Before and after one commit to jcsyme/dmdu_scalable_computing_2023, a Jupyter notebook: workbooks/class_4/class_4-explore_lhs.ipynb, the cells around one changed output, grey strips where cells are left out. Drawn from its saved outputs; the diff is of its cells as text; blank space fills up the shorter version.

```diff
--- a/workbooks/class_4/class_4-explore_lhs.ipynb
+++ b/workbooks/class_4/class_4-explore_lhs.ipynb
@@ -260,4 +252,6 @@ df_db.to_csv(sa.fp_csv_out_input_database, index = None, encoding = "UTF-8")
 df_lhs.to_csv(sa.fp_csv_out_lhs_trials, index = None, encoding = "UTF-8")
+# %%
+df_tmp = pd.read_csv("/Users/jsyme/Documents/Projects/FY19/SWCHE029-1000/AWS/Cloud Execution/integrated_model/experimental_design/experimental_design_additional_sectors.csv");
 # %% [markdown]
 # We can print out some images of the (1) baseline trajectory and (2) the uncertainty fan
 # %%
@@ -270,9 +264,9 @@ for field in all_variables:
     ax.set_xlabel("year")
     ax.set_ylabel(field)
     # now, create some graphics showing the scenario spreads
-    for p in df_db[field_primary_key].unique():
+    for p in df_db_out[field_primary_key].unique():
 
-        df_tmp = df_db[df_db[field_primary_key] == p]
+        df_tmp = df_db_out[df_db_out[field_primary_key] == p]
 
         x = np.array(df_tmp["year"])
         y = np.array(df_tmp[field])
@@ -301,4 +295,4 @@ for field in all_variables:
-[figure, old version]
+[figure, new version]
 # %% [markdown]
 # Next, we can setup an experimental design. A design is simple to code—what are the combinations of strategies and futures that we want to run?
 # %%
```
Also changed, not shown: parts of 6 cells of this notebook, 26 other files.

________________________

Every entry should be duplicated exactly as written.

Before and after one commit to jcsyme/dmdu_scalable_computing_2023, a Jupyter notebook: workbooks/class_4/class_4-explore_lhs.ipynb, the cells around one changed output, grey strips where cells are left out. Drawn from its saved outputs; the diff is of its cells as text; blank space fills up the shorter version.

```diff
--- a/workbooks/class_4/class_4-explore_lhs.ipynb
+++ b/workbooks/class_4/class_4-explore_lhs.ipynb
@@ -260,4 +252,6 @@ df_db.to_csv(sa.fp_csv_out_input_database, index = None, encoding = "UTF-8")
 df_lhs.to_csv(sa.fp_csv_out_lhs_trials, index = None, encoding = "UTF-8")
+# %%
+df_tmp = pd.read_csv("/Users/jsyme/Documents/Projects/FY19/SWCHE029-1000/AWS/Cloud Execution/integrated_model/experimental_design/experimental_design_additional_sectors.csv");
 # %% [markdown]
 # We can print out some images of the (1) baseline trajectory and (2) the uncertainty fan
 # %%
@@ -270,9 +264,9 @@ for field in all_variables:
     ax.set_xlabel("year")
     ax.set_ylabel(field)
     # now, create some graphics showing the scenario spreads
-    for p in df_db[field_primary_key].unique():
+    for p in df_db_out[field_primary_key].unique():
 
-        df_tmp = df_db[df_db[field_primary_key] == p]
+        df_tmp = df_db_out[df_db_out[field_primary_key] == p]
 
         x = np.array(df_tmp["year"])
         y = np.array(df_tmp[field])
@@ -301,4 +295,4 @@ for field in all_variables:
-[figure, old version]
+[figure, new version]
 # %% [markdown]
 # Next, we can setup an experimental design. A design is simple to code—what are the combinations of strategies and futures that we want to run?
 # %%
```
Also changed, not shown: parts of 6 cells of this notebook, 26 other files.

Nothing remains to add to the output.